These numbers, however, may not be accurately represented by federal statistics — which claim that drowsy driving is a factor in 1-2 percent of all crashes. The challenge of tracking drowsy driving incidents lies in the lack of physical evidence and the inability of police to determine if someone fell asleep behind the wheel.
A 2018 AAA study, however, found that drowsy driving was a factor in about 10 percent of all crashes by capturing eye closure with in-vehicle dash cams.
Who is the most at risk of falling asleep?
Drowsy driving can impact anyone who loses a few hours of sleep on any given night. Anyone can get tired enough to doze off when driving late at night or driving under the influence of alcohol or drugs. For certain people, however, the risk of drowsy driving is more routine. Risk factors often include:
- Being under 25 years old: The National Safety Council says drivers under age 25 account for roughly 50 percent of all drowsy driving crashes.
- Having an undiagnosed or untreated sleep disorder: Sleep disorders including insomnia, sleep apnea, restless legs syndrome (RLS), and narcolepsy can be dangerous for drivers if untreated.
- Working late night or rotating shifts: Working overnight or rotating shifts can disrupt the body's biological clock (circadian rhythm), which can contribute to the likelihood of a drowsy driving crash.
- Being a commercial truck driver: The federal hours-of-service regulations may help prevent truck crashes caused by drowsy driving. Losing a few hours of sleep and being on the road for up to 11 hours per day is a recipe for disaster.
- Traveling for business: People who travel for business often cross into different time zones. This can cause jet leg and can be particularly dangerous when driving.
- Having young children: New parents often don't get enough sleep due to waking up frequently to feed or care for a newborn child.
The authors of a Sleep Review Mag article seek to educate the public on the dangers of drowsy driving. In partnership with the New York State Governor's Traffic Safety Committee, they launched stopdrowsydriving.org and a social media campaign to encourage people to take a sleepiness quiz to determine their likelihood of being involved in a drowsy driving crash.
What can I do if I was involved in a drowsy driving crash?
In the event that you're injured in a crash caused by a drowsy driver, it's critical that you first seek immediate medical attention, even if you feel OK. You should then consult with an experienced Laredo car accident attorney as soon as possible. Even if there is no evidence that the driver who caused your crash was drowsy, an investigation can show that you were 100 percent not at fault.
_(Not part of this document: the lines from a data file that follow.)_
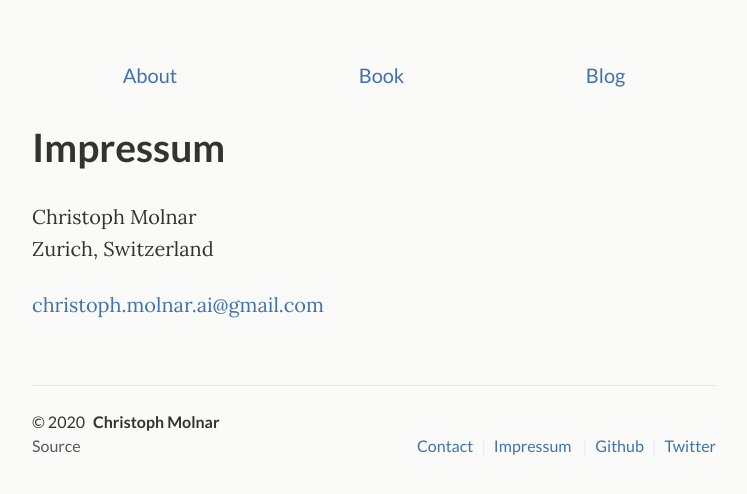
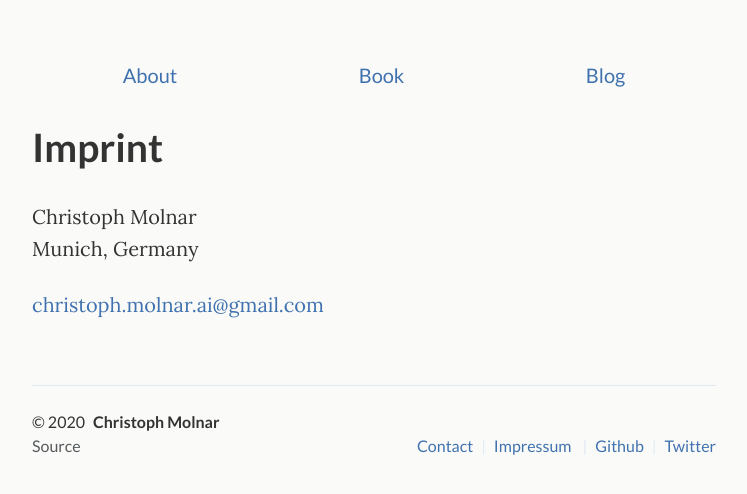
Before and after one commit to christophM/christophm.github.io, a Jekyll site: the page built from _pages/impressum.md, in a window 1280 px wide. Shown: the top 494 px of the page, without its empty margins (266-1013 px from the left). Built offline with Jekyll 4.4.1, drawn with Linux system fonts in a browser that asks for light colours.

Commit message:
updates imprint

```diff
--- a/_pages/impressum.md
+++ b/_pages/impressum.md
@@ -1,14 +1,14 @@
 ---
 layout: page
 title: Christoph Molnar
-subtitle: Impressum
-desc: Impressum
-permalink: /impressum/
+subtitle: Imprint
+desc: Imprint
+permalink: /imprint/
 ---
 
 
 Christoph Molnar \\
-Zurich, Switzerland
+Munich, Germany
 
 <script language="JavaScript">
 var username = "christoph.molnar.ai";
```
Attorney John R. Solis knows how to handle drowsy driving crashes and get results. He can help you build a strong claim and recover damages owed to you, including medical expenses, lost wages, pain, and suffering. Contact him online today to get started.